Could you state how many lines of the material hold "orientation"? Include nothing beyond the number.

-*-*-

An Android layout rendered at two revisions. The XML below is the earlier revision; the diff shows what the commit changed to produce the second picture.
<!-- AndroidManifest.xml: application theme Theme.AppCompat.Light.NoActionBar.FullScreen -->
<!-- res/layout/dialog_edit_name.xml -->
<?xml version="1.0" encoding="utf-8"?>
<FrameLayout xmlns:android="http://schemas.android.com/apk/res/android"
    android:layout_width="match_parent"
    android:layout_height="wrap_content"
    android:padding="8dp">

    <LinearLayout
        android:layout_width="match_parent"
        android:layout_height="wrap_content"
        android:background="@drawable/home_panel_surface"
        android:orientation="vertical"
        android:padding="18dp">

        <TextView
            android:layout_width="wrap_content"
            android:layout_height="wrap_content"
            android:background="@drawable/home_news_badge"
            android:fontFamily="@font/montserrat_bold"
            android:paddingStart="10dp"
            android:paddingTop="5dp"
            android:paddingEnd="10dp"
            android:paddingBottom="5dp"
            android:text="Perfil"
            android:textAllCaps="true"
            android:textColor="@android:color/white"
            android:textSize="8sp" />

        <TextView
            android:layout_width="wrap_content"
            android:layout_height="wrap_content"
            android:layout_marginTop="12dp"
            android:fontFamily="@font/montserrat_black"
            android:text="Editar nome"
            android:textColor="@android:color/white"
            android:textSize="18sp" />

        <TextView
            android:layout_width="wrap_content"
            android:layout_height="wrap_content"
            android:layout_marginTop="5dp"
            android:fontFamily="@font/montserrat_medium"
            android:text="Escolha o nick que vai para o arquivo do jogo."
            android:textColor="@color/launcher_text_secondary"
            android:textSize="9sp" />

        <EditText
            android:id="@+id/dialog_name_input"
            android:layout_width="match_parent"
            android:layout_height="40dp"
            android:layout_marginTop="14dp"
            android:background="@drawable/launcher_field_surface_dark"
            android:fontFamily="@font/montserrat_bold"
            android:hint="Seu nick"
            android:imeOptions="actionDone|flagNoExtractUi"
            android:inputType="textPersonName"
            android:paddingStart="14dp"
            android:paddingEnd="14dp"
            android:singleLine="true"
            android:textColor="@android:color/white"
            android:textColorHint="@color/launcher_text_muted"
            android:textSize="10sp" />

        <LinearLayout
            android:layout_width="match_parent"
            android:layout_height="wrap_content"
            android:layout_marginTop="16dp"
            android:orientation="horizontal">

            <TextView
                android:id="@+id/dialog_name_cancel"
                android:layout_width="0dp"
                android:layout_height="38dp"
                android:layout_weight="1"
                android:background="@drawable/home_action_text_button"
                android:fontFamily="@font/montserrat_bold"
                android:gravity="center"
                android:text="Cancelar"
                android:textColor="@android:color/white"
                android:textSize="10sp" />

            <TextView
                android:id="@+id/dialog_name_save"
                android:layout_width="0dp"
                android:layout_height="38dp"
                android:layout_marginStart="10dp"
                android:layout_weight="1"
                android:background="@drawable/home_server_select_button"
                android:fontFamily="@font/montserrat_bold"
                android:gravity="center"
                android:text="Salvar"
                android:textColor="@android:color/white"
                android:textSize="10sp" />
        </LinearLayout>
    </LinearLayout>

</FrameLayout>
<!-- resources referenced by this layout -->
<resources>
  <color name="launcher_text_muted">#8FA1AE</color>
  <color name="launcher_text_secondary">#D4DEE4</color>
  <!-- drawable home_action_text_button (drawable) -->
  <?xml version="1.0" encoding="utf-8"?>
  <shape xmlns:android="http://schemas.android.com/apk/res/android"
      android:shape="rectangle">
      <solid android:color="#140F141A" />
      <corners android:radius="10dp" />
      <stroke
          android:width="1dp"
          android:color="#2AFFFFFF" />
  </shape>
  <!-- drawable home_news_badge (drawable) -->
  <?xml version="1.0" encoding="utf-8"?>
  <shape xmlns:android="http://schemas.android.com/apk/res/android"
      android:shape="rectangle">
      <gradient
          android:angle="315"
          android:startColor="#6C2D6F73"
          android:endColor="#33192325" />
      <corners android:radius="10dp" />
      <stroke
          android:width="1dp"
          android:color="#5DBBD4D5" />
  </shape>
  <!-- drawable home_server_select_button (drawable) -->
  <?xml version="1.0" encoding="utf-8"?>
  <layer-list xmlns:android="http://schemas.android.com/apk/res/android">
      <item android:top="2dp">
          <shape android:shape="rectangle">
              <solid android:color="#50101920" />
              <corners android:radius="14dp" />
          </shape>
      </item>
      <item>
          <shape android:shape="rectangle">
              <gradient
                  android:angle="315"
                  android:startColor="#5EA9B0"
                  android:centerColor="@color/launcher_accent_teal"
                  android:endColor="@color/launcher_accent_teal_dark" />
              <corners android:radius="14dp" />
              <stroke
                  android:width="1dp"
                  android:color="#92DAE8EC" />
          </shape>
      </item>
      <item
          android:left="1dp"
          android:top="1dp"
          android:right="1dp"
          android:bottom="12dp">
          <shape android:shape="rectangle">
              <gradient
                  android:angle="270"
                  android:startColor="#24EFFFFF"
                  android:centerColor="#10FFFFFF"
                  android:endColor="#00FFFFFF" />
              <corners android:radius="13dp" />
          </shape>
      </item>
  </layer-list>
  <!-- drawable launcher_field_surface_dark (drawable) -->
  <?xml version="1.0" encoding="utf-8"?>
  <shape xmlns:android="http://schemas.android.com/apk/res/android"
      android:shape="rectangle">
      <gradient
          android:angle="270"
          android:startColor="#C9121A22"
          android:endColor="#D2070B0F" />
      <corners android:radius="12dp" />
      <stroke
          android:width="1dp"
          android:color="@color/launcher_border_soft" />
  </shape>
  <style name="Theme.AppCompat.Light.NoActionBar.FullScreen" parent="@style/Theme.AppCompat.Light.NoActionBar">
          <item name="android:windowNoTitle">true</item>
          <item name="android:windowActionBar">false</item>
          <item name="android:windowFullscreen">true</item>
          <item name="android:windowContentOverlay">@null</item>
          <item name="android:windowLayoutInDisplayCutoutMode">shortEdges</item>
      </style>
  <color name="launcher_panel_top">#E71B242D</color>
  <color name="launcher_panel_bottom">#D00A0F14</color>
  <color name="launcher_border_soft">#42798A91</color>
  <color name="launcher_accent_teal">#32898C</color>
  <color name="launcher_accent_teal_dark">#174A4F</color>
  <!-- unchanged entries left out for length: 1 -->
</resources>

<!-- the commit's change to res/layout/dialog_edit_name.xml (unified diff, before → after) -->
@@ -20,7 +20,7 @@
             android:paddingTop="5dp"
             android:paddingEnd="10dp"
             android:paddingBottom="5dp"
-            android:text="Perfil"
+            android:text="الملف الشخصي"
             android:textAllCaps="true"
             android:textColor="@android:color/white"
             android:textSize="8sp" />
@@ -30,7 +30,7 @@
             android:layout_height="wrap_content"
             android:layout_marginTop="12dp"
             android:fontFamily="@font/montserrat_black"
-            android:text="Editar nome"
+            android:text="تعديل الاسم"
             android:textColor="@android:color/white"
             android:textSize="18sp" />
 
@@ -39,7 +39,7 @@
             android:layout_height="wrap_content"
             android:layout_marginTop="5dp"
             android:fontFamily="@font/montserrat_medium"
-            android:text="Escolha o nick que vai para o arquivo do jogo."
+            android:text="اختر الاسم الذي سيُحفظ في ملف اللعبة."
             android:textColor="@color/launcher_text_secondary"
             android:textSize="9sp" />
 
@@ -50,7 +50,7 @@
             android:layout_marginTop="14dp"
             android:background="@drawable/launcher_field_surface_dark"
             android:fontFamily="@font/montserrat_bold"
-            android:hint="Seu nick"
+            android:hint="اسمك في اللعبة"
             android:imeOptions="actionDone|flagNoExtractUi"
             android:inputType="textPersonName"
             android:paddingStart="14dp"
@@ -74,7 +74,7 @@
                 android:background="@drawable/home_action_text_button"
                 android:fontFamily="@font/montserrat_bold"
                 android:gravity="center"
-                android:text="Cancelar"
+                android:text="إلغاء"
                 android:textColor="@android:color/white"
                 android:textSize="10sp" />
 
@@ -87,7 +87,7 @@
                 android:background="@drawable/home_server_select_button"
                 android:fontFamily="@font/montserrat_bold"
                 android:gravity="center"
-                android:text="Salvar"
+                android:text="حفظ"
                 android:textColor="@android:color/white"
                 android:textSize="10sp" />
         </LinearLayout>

-*-*-

**EXERCISE RESPONSE**
2